In Matthew 17:14-15, a man fell at Jesus’ feet and begged for mercy for his demon possessed son. The father explained that Christ’s disciples could not exorcize the demon. Now the man was desperate.

When they came to the crowd, a man came up to Jesus, falling on his knees before Him and saying, “Lord, have mercy on my son, for he is a lunatic and is very ill; for he often falls into the fire and often into the water. I brought him to Your disciples, and they could not cure him.” And Jesus answered and said, “You unbelieving and perverted generation, how long shall I be with you? How long shall I put up with you? Bring him here to Me.” And Jesus rebuked him, and the demon came out of him, and the boy was cured at once.” Matthew 17:14-18 (NASB)

But Jesus could cast the demon out. The man pleaded for mercy to the only one who could heal his son.

In Matthew 20:29-34 two blind men begged for mercy. It is obvious that blind men and women cannot heal their blindness, but Christ could and did.

As they were leaving Jericho, a large crowd followed Him. And two blind men sitting by the road, hearing that Jesus was passing by, cried out, “Lord, have mercy on us, Son of David!” The crowd sternly told them to be quiet, but they cried out all the more, “Lord, Son of David, have mercy on us!” And Jesus stopped and called them, and said, “What do you want Me to do for you?” They said to Him, “Lord, we want our eyes to be opened.” Moved with compassion, Jesus touched their eyes; and immediately they regained their sight and followed Him. Matthew 20:29-34 (NASB) (NASB)

Every example of mercy in the gospels occurs when someone begs Christ to heal them. They ask for mercy. These examples reveal that one who has mercy responds to those who cannot help themselves. Mercy responds to someone in serious need. Mercy may contain compassionate feelings, but these examples reveal that mercy responds to the helpless.

Ecclesiastes 7:29 indicates that God made man upright, but Adam and Eve sinned and all of their children.
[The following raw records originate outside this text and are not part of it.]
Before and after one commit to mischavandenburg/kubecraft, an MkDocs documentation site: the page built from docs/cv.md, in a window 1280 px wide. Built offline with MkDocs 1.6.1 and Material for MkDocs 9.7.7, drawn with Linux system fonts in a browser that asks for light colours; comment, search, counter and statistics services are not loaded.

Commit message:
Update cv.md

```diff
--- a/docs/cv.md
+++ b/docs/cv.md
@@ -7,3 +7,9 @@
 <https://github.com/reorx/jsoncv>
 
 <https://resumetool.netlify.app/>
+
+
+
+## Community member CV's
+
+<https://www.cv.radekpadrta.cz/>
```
The reason we have sinned is that God allowed us to go our own way (Acts 14:16). Isaiah 53:6 says,

All of us like sheep have gone astray,
Each of us has turned to his own way;
But the LORD has caused the iniquity of us all
To fall on Him. Isaiah 53:6 (NASB)

Therefore, Romans 11:32 explains that God has declared that every human is completely disobedient (Jew and Gentle) and unable to save themselves. As a result, He can show all of us mercy. Clearly, we cannot help ourselves.

For God has shut up all in disobedience so that He may show mercy to all. Romans 11:32 (NASB)

Conclusion:

Mercy is more than a feeling of kindness and a desire to care for someone. Mercy demands more than feelings. Mercy is action that helps the helpless.

Mercy is compassion in action. – Author Unknown

 

References:

1. Louw, Johannes P., and Eugene Albert Nida. Greek-English lexicon of the New Testament: based on semantic domains 1996 : 88.76.

2. Spicq, Ceslas, and James D. Ernest. Theological lexicon of the New Testament 1994 : 471.

Suggested Links:

Mercy & Grace in Time of Need
Blessed Are The Merciful
The Merciful Receive Mercy
Finding Help In Time of Need
Can We Judge Others?